New seats in suburbs a double-edged sword

The federal ridings in Canada's eight largest centres could account for 47 percent of seats in the House of Commons.

The decennial riding redistribution kicked off this month, and with 30 additional seats being added to Parliament, it represents the single greatest change to representation in the House of Commons in more than 50 years.

Under a law passed in December, Ontario, Alberta, British Columbia and Quebec are receiving additional seats to account for population growth and their growing proportion of Canada’s population. Ontario gets 15 seats, Alberta and BC get six new seats each, and Quebec gets three additional seats.
With the Harper government holding a majority by just 11 seats, these new ridings could solidify or topple the Conservative regime in Canada.
At this stage of the process, three-member electoral boundary commissions have been established in each province and are soliciting input from citizens. The commissions will then table proposed changes to the riding boundaries in each province and will consider feedback before the new ridings become official.
At this point, no one can be certain where the new ridings will be located and how other riding boundaries will be changed. By law, ridings must be close in size by population but are allowed to vary by 25 percent from the average riding size. In Ontario, the average riding size after the new seats are added will be 106,213.
Using that number, Toronto is likely to receive one or two more seats – most likely in the fast-growing downtown core or central North York.
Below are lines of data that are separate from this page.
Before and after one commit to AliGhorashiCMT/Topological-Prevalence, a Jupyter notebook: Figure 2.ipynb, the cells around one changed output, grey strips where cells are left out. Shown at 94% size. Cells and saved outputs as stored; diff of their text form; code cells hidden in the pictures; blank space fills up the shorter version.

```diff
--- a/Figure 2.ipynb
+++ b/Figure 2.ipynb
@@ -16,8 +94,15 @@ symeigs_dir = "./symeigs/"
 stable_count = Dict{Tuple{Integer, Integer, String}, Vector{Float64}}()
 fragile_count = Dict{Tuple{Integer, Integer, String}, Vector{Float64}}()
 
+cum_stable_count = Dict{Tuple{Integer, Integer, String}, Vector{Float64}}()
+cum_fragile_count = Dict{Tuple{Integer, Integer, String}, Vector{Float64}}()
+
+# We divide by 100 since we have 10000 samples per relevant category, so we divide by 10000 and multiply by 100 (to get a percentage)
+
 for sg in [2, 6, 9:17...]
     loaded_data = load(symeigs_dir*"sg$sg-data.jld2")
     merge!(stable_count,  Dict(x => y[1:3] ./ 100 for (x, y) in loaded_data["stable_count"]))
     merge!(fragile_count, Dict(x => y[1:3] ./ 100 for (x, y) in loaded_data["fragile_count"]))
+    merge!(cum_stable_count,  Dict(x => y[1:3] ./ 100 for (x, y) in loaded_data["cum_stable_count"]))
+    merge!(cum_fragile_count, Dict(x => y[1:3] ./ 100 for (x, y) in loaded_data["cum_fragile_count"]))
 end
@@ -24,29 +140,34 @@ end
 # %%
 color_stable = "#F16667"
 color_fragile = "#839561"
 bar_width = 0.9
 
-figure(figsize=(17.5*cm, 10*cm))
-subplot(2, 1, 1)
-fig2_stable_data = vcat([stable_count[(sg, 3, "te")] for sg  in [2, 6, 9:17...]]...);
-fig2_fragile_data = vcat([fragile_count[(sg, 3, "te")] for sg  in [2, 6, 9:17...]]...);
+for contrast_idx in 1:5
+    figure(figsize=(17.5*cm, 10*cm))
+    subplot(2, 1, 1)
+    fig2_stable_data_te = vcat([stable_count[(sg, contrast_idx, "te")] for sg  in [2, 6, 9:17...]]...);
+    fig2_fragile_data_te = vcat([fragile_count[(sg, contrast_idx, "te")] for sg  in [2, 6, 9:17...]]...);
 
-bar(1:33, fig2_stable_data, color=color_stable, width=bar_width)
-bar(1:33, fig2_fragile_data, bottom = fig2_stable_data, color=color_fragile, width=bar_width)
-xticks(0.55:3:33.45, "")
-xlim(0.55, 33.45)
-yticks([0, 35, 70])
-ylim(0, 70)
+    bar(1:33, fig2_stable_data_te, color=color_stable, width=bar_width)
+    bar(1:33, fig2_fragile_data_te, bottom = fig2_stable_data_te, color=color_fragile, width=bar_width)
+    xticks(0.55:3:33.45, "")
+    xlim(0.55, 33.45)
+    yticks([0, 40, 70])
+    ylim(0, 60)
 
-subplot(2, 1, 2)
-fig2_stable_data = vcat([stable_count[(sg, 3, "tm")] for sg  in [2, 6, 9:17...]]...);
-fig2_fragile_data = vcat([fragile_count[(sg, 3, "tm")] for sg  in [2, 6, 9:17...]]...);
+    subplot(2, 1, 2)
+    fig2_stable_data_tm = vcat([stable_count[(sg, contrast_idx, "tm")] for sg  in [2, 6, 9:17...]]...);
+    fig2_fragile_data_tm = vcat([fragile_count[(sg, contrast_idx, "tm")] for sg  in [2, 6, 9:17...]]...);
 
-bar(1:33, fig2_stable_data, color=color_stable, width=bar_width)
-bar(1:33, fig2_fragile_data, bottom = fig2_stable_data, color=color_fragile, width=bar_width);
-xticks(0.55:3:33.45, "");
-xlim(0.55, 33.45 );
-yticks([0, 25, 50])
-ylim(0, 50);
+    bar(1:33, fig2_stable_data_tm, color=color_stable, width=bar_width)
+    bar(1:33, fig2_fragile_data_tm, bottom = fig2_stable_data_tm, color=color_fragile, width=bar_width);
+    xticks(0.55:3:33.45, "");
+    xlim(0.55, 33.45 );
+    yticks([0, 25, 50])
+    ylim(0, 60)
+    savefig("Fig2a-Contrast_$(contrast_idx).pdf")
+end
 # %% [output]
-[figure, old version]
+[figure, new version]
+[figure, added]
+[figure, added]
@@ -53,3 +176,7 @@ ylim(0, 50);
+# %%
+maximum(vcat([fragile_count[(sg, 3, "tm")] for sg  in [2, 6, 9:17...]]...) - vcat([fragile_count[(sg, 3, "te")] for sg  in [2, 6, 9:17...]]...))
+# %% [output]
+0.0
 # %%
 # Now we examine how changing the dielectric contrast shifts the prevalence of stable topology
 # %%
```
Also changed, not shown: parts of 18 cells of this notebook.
Toronto Centre and Trinity-Spadina have populations of 130,000 and 144,000, according to the latest census numbers. Willowdale has 140,000 people.
If a new riding is added to downtown, it will be important to the queer community that the Village is kept intact in one riding.
Many of the new ridings are likely to be located in the 905 belt of Toronto suburbs. According to the last census, the surrounding municipalities have leapfrogged past Toronto and are now home to 50 percent more people than the Big Smoke. Ridings like Vaughan and Brampton West are now home to more than 200,000 people. In total, the 905 could be due for up to eight more seats.
While the Liberals were traditionally strong in these ridings, the Conservatives swept all but one during the last election.
The remaining new ridings could end up in the fast-growing cities of Ottawa, London and Kitchener-Waterloo, or in the large rural ridings of Southern and Eastern Ontario.
In Alberta and British Columbia, the story is similar. Calgary and Edmonton have some of Alberta’s largest ridings, while BC’s largest ridings are in Vancouver and its suburbs. BC could also see an additional riding in the Southern Interior and on Vancouver Island. Quebec’s new ridings will likely fall in the suburbs of Montreal.
New ridings in suburban areas present a double-edged sword to downtown communities: they reduce the relative power of communities in urban centres to promote policy, but they also strengthen the representation of city regions compared to more conservative rural areas.
Put another way, if a progressive coalition can be built across the GTA, it could control up to 60 of the new Parliament’s 338 seats – or 18 percent of Parliament.

Put another way, the 15 new seats Ontario is receiving will be more than the entire delegations of six provinces.

Combine this with 33 seats in greater Montreal, 23 in greater Vancouver, 11 in Ottawa, 11 in Calgary, 10 in Edmonton,  seven in Winnipeg, and five in Quebec City, and Canada’s eight largest centres will control 47 percent of Parliament. That’s an opportunity for queer activists and progressives to band together for common power.